### Problem to work on
How many lines in the entries below contain the string "right"? Reply with the number only.

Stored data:
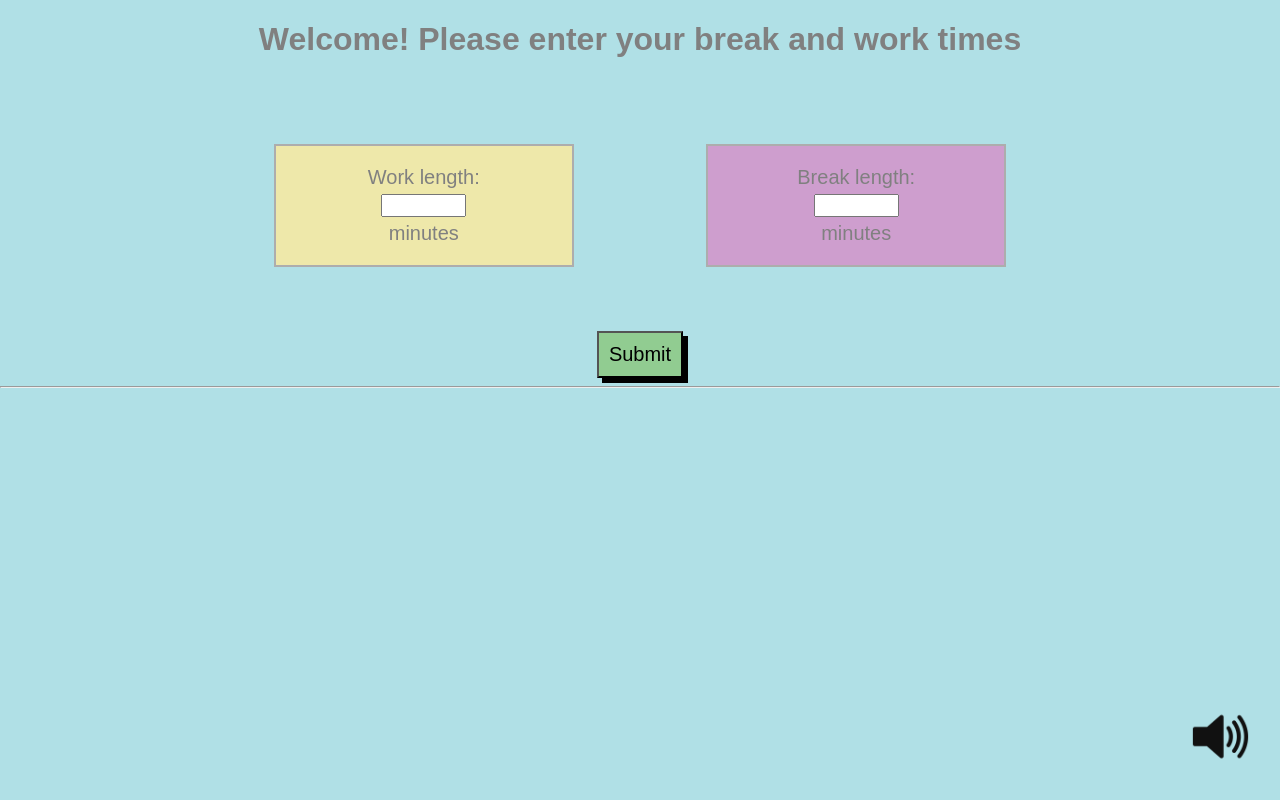
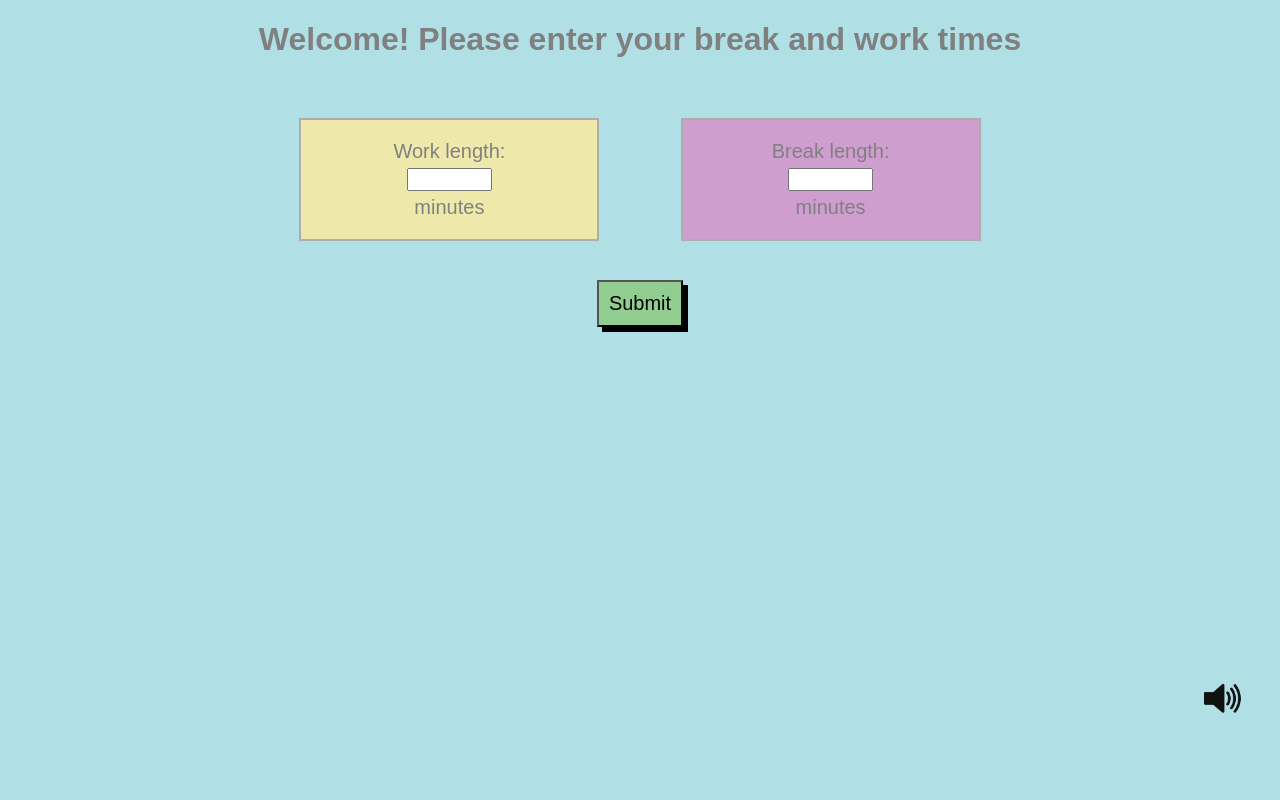
Before and after one commit to alexgooding/break-timer, a Django app: page /home/ in a window 1280 px wide. Run offline with Django 4.2, Linux system fonts and the light colour scheme.

Commit message:
fix nav bar css

```diff
--- a/break_timer/static/break_timer/break-timer.css
+++ b/break_timer/static/break_timer/break-timer.css
@@ -47,7 +47,7 @@ body {
     margin-left: auto;
     margin-right: auto;
     display: inline-block;
-    margin: 5%;
+    margin: 3%;
     font-size: 20px;
 }
 
@@ -62,6 +62,7 @@ body {
     padding: 10px 10px;
     font-size: 20px;
     box-shadow: 5px 5px;
+    position: relative;
 }
 
 .input-value {
@@ -91,13 +92,14 @@ body {
 }
 
 .home-button {
-    bottom: 10%;
-    position: absolute;
+    bottom: 20px;
+    position: fixed;
     font-size: 15px;
     padding: 10px;
-    left: 5%;
+    left: 20px;
     color: rgba(128, 0, 128, 0.559);
     border-color: white;
+    /* margin: 2%; */
 }
 
 input[type=checkbox] {
@@ -105,7 +107,7 @@ input[type=checkbox] {
   }
 .label {
     display: inline-block;
-    padding: 30px;
+    padding: 20px;
     background: url("sound_icon.png") no-repeat right;
     background-size: contain;
   }
@@ -116,7 +118,7 @@ input[type=checkbox] {
   }
 
 .navigation-bar-element {
-    margin: 30px;
+    margin: 3%;
 }
 
 #mute-button {
@@ -127,5 +129,7 @@ input[type=checkbox] {
     position: fixed;
     bottom: 0;
     width: 100%;
+    height: 20%;
     display: inline-block;
+    margin-top: 5px;
 }
--- a/break_timer/static/break_timer/break-timer.js
+++ b/break_timer/static/break_timer/break-timer.js
@@ -93,7 +93,7 @@ function pageMuteControl() {
     // update mute button value
     updateMuteButtonValue();
 
-    // mute page is mute enabled
+    // mute page if mute enabled
     response = getMuteButtonValue();
     if (response === 'True') {
         mutePage();
@@ -104,3 +104,9 @@ function pageMuteControl() {
         console.log("Page unmuted");
     }
 }
+
+function displayMuteIcon() {
+  /* gets the mute value from the database and updates the mute icon accordingly */
+  mute_value = getMuteButtonValue()
+  //TODO: finish function to update icon
+}
--- a/break_timer/templates/break_timer/layout.html
+++ b/break_timer/templates/break_timer/layout.html
@@ -8,21 +8,23 @@
 </head>
 
 <body>
-<div class="navbar" id="navigation-bar">
+<div class="body-content">
+    {% block content %}
+    {% endblock %}
+</div>
+
+<div id="navigation-bar">
     {% block navbar %}
     {% endblock %}
     <div id="mute-button" class="navigation-bar-element">
         <label>
+            <script>
+                // TODO add function to update mute image
+            </script>
             <input type="checkbox" onclick="pageMuteControl()">
             <span class="label"></span>
         </label>
     </div>
 </div>
-
-<div class="body-content">
-    {% block content %}
-    {% endblock %}
-    <hr/>
-</div>
 </body>
 </html>
```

### Solution to this task
2